Furthermore, postsynaptic glutamatergic inhibition via group II mGluRs, although observed in a few other structures (Cox and Sherman 1999; Dutar et al. 2000), is not typical, even at synapses where the receptor is present. Many studies suggest that group II mGluRs are primarily located on the presynaptic terminal (Cartmell and Schoepp 2000; Mateo and Porter 2007), where it reduces neurotransmitter release during periods of high activity. As such, the group II mGluRs usually act as presynaptic autoreceptors (Cartmell and Schoepp 2000) and have been implicated in functions ranging from gain control (McLean and Palmer 1996) to synaptic plasticity (Renger et al. 2002) to early development of the synapse (Beaver et al. 1999; Daw 1999). Interestingly, all of these putative functions ascribed to presynaptic receptors might just as easily be served by postsynaptically localized receptors, and thus, it remains an open and intriguing question whether the postsynaptic group II mGluRs on layer 4 neurons are involved in any of these processes.
If so, then our results suggest that the intracortical projection from subjacent layer 6 and nearby layer 4 might be directly involved in some of these functions related to group II mGluRs. This is in contrast to the thalamocortical pathway, which does not postsynaptically activate group II mGluRs (Lee and Sherman 2008), although some evidence suggests that they are activated presynaptically there (Mateo and Porter 2007). Compared with ionotropic GABARs (Hirsch et al. 2003; Farrant and Nusser 2006), the group II mGluR–mediated inhibition in the intracortical pathways has a slower onset, is more prolonged, lasting several hundred milliseconds, and is elicited during periods of robust activity.

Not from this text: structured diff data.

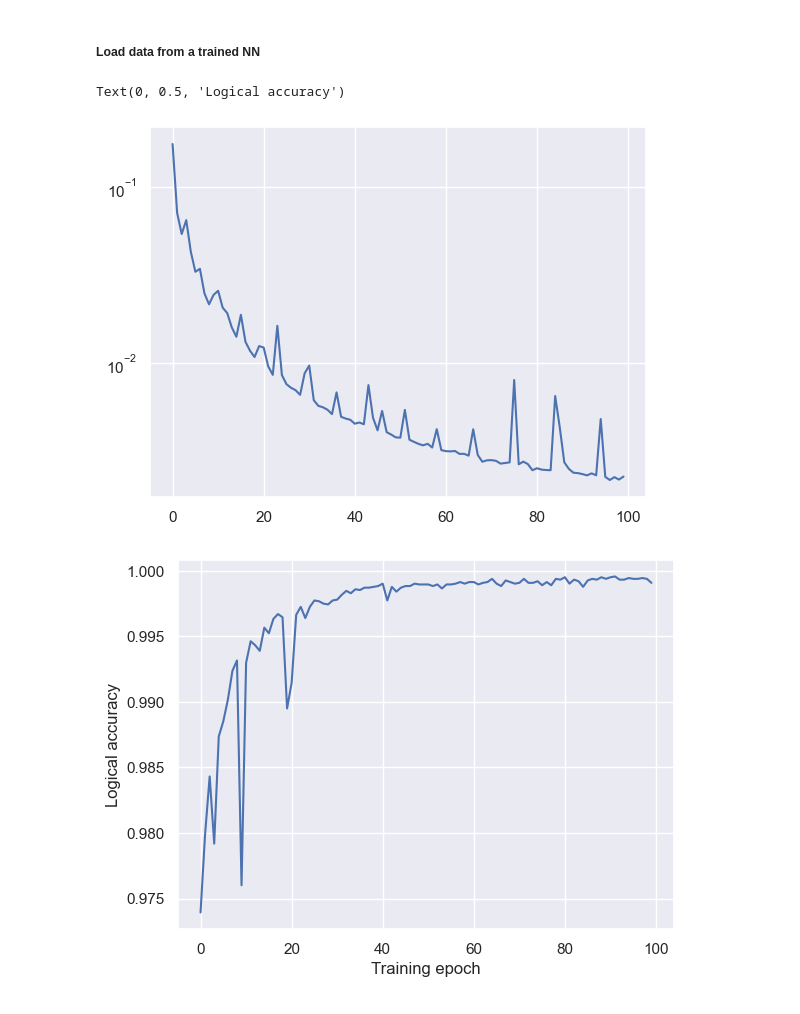
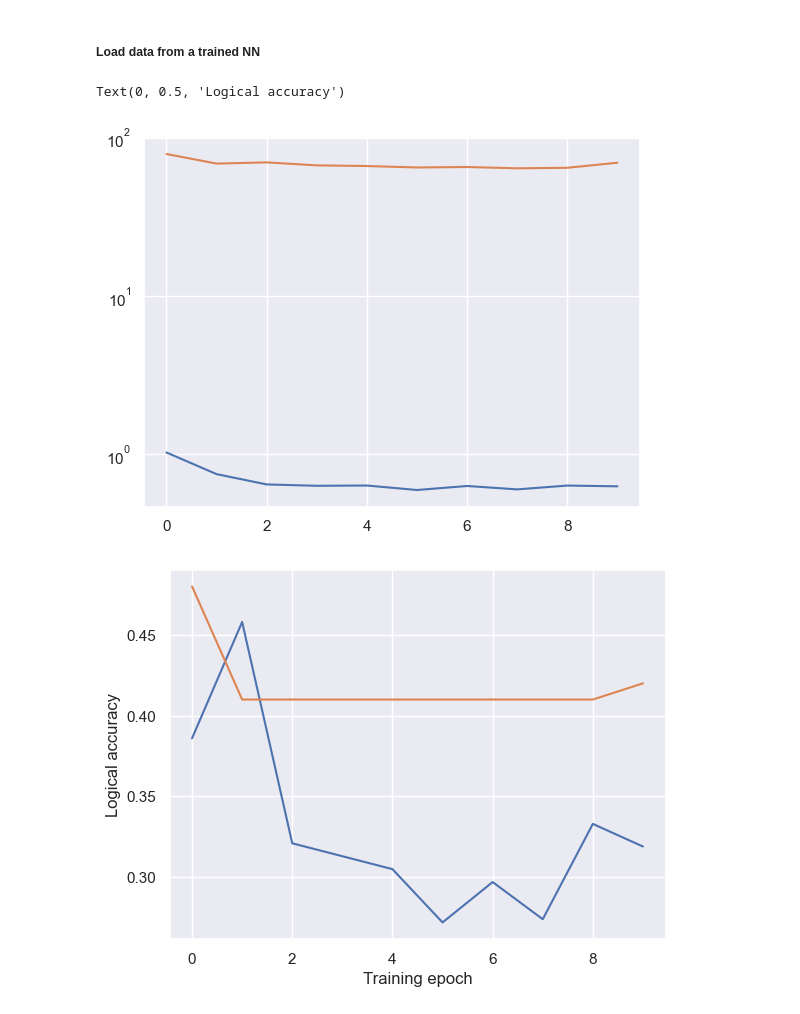
Before and after one commit to ibengtsson/GNN_decoder_quant, a Jupyter notebook: notebooks/dev_nn.ipynb, the cells around one changed output. Drawn from its saved outputs; the diff is of its cells as text; code cells hidden in the pictures.

```diff
--- a/notebooks/dev_nn.ipynb
+++ b/notebooks/dev_nn.ipynb
@@ -11,23 +11,26 @@ sns.set()
 # %% [markdown]
 ##### Load data from a trained NN
 # %%
-path = Path("../saved_models/model_231213-175916.pt")
+path = Path("../saved_models/d7_d_t_11_231214-145024.pt")
 training_data = torch.load(path, map_location="cpu")
 # %%
 history = training_data["training_history"]
-loss = history["loss"]
-failure_rate = history["failure_rate"]
+train_loss = history["train_loss"]
+val_loss = history["val_loss"]
+train_accuracy = history["train_accuracy"]
+val_accuracy = history["val_accuracy"]
+
 n_epochs = history["epoch"] + 1
 
 fig, ax = plt.subplots()
 t = range(n_epochs)
-ax.semilogy(t, loss)
+ax.semilogy(t, np.array([train_loss, val_loss]).T)
 
 fig, ax = plt.subplots()
-ax.plot(t, 1 - np.array(failure_rate))
+ax.plot(t, 1 - np.array([train_accuracy, val_accuracy]).T)
 ax.set_xlabel("Training epoch")
 ax.set_ylabel("Logical accuracy")
 # %% [output]
 Text(0, 0.5, 'Logical accuracy')
-[figure, old version]
+[figure, new version]
-[figure, old version]
+[figure, new version]
```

This strongly indicates that these intracortical excitatory inputs may become attenuated during periods of high activity as receptors to group II mGluRs are recruited to inhibit the excitatory response. As suggested above, this may be a useful mechanism for synaptic gain control to expand the dynamic range of intracortical synapses. Additionally, should this inhibition overwhelm excitation (Hirsch and Martinez 2006), it might be manifested in the construction of layer 4 receptive field properties, in particular the temporally delayed inhibition seen in the spatiotemporal structure of some cortical receptive fields (Miller et al. 2002; Shapley et al. 2003; Priebe and Ferster 2005). If so, this would represent a novel and heretofore unappreciated inhibitory mechanism for refining cortical receptive fields in the visual (Priebe and Ferster 2005; Hirsch and Martinez 2006), auditory (Miller et al. 2002), and somatosensory (Alonoso and Swadlow 2005) systems.

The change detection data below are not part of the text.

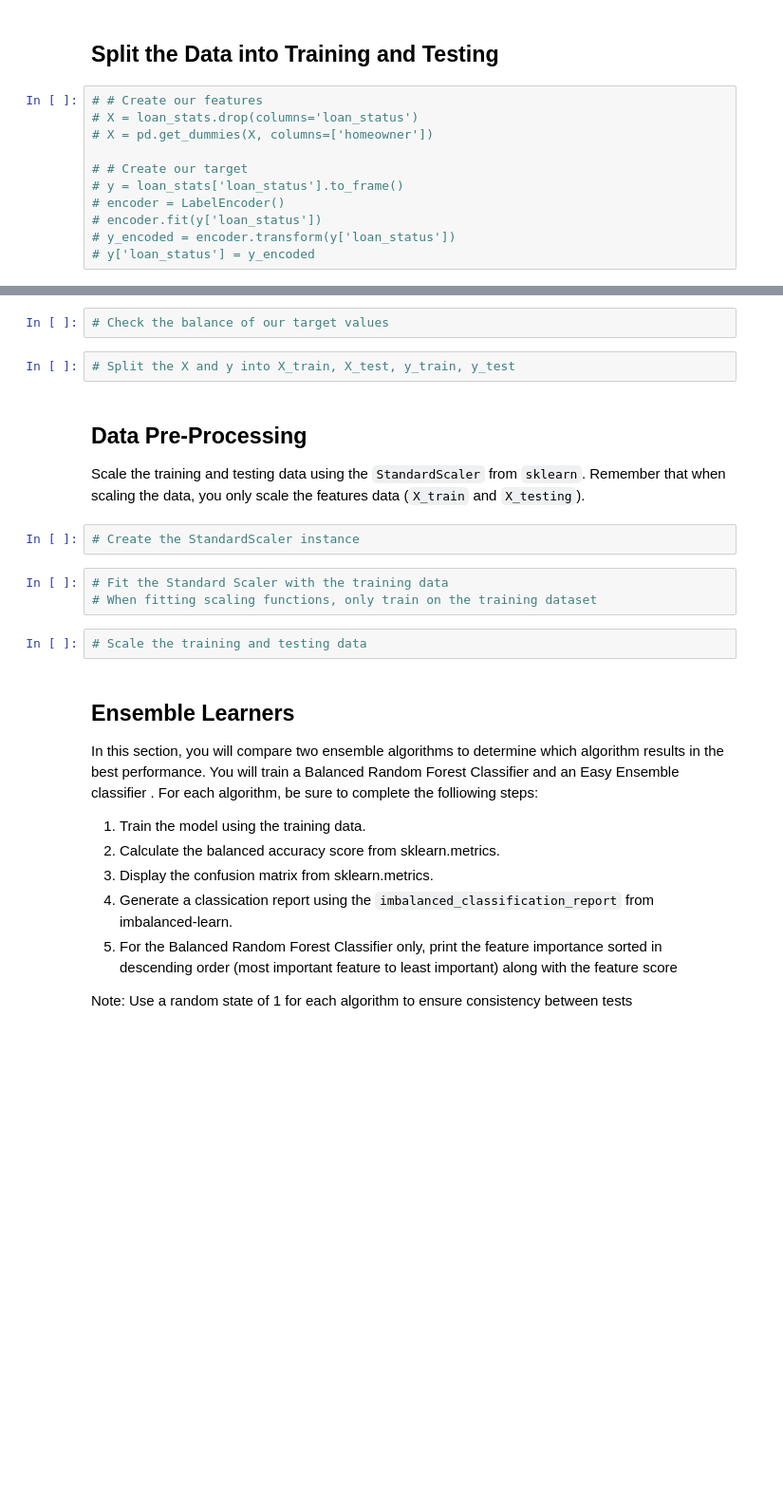
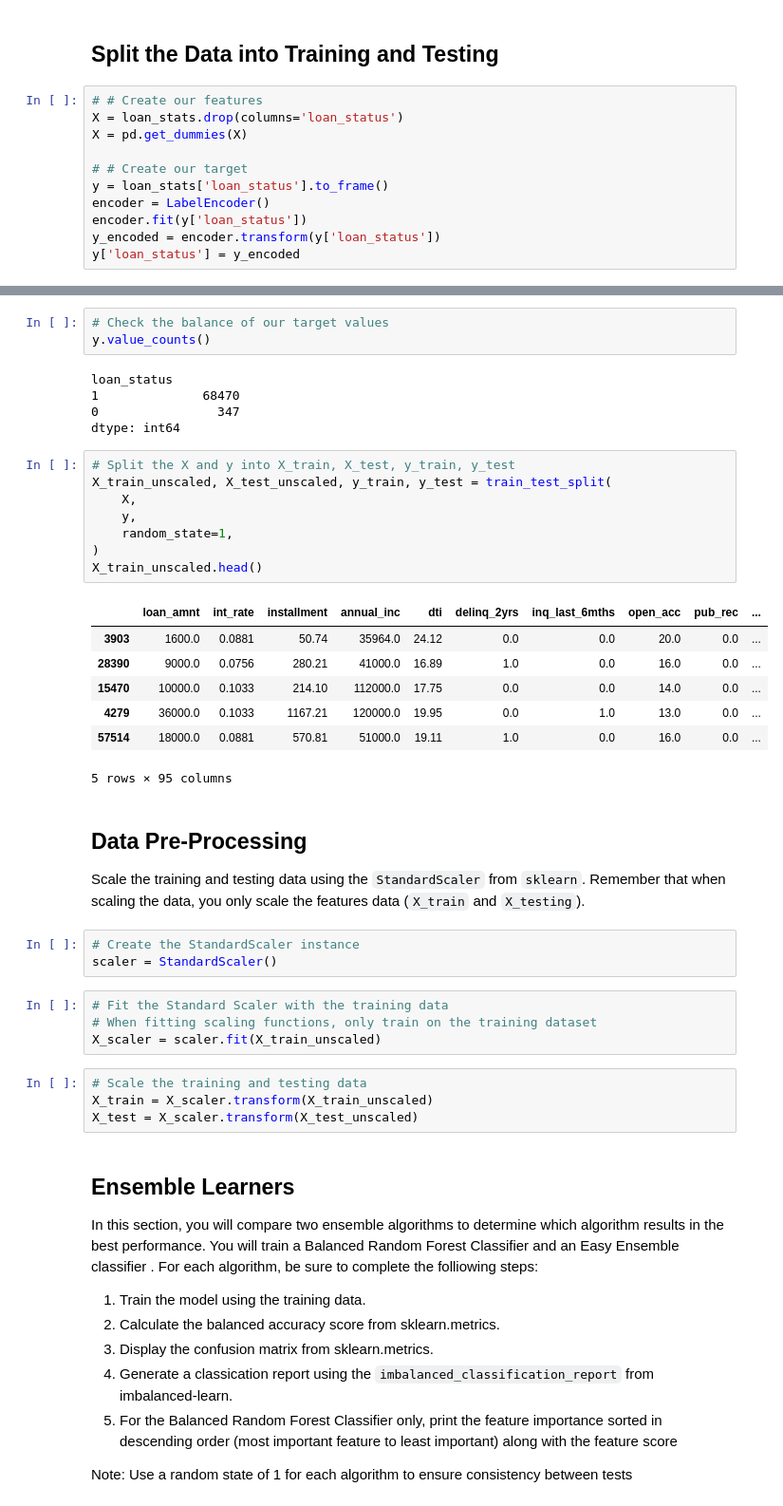
Before and after one commit to adamgulyas/credit-risk-evaluator, a Jupyter notebook: credit_risk_ensemble.ipynb, the cells around one changed output, grey strips where cells are left out. Shown at 95% size. Cells and saved outputs as stored; diff of their text form; blank space fills up the shorter version.

```diff
--- a/credit_risk_ensemble.ipynb
+++ b/credit_risk_ensemble.ipynb
@@ -49,14 +41,14 @@ memory usage: 45.2+ MB
 ## Split the Data into Training and Testing
 # %%
 # # Create our features
-# X = loan_stats.drop(columns='loan_status')
-# X = pd.get_dummies(X, columns=['homeowner'])
+X = loan_stats.drop(columns='loan_status')
+X = pd.get_dummies(X)
 
 # # Create our target
-# y = loan_stats['loan_status'].to_frame()
-# encoder = LabelEncoder()
-# encoder.fit(y['loan_status'])
-# y_encoded = encoder.transform(y['loan_status'])
-# y['loan_status'] = y_encoded
+y = loan_stats['loan_status'].to_frame()
+encoder = LabelEncoder()
+encoder.fit(y['loan_status'])
+y_encoded = encoder.transform(y['loan_status'])
+y['loan_status'] = y_encoded
 # %%
 X.describe()
@@ -63,18 +66,42 @@ X.describe()
 # %%
 # Check the balance of our target values
+y.value_counts()
+# %% [output]
+loan_status
+1              68470
+0                347
+dtype: int64
 # %%
 # Split the X and y into X_train, X_test, y_train, y_test
+X_train_unscaled, X_test_unscaled, y_train, y_test = train_test_split(
+    X,
+    y,
+    random_state=1,
+)
+X_train_unscaled.head()
+# %% [output]
+|  | loan_amnt | int_rate | installment | annual_inc | dti | delinq_2yrs | inq_last_6mths | open_acc | pub_rec | ... |
+| 3903 | 1600.0 | 0.0881 | 50.74 | 35964.0 | 24.12 | 0.0 | 0.0 | 20.0 | 0.0 | ... |
+| 28390 | 9000.0 | 0.0756 | 280.21 | 41000.0 | 16.89 | 1.0 | 0.0 | 16.0 | 0.0 | ... |
+| 15470 | 10000.0 | 0.1033 | 214.10 | 112000.0 | 17.75 | 0.0 | 0.0 | 14.0 | 0.0 | ... |
+| 4279 | 36000.0 | 0.1033 | 1167.21 | 120000.0 | 19.95 | 0.0 | 1.0 | 13.0 | 0.0 | ... |
+| 57514 | 18000.0 | 0.0881 | 570.81 | 51000.0 | 19.11 | 1.0 | 0.0 | 16.0 | 0.0 | ... |
+5 rows × 95 columns
 # %% [markdown]
 ## Data Pre-Processing
 
 Scale the training and testing data using the `StandardScaler` from `sklearn`. Remember that when scaling the data, you only scale the features data (`X_train` and `X_testing`).
 # %%
 # Create the StandardScaler instance
+scaler = StandardScaler()
 # %%
 # Fit the Standard Scaler with the training data
 # When fitting scaling functions, only train on the training dataset
+X_scaler = scaler.fit(X_train_unscaled)
 # %%
 # Scale the training and testing data
+X_train = X_scaler.transform(X_train_unscaled)
+X_test = X_scaler.transform(X_test_unscaled)
 # %% [markdown]
 ## Ensemble Learners
 
```
Also changed, not shown: parts of 4 cells of this notebook, 1 other file.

Although the functional importance of group II mGluRs in layer 4 remains to be fully elucidated, our data clearly demonstrate that the distinction between glutamatergic excitation and GABAergic inhibition in the neocortex is not absolute. The perspective provided by our finding of glutamatergic inhibition in layer 4 confounds, refines, and contributes to our ever-evolving understanding of the complexity of sensory neocortical processing.
National Institutes of Health (R01EY003038 and R01DC008794 to S.M.S. and F32NS054478 to C.C.L.).
We thank J.S. Roseman and C.S. Nelson for their assistance. Conflict of Interest: None declared.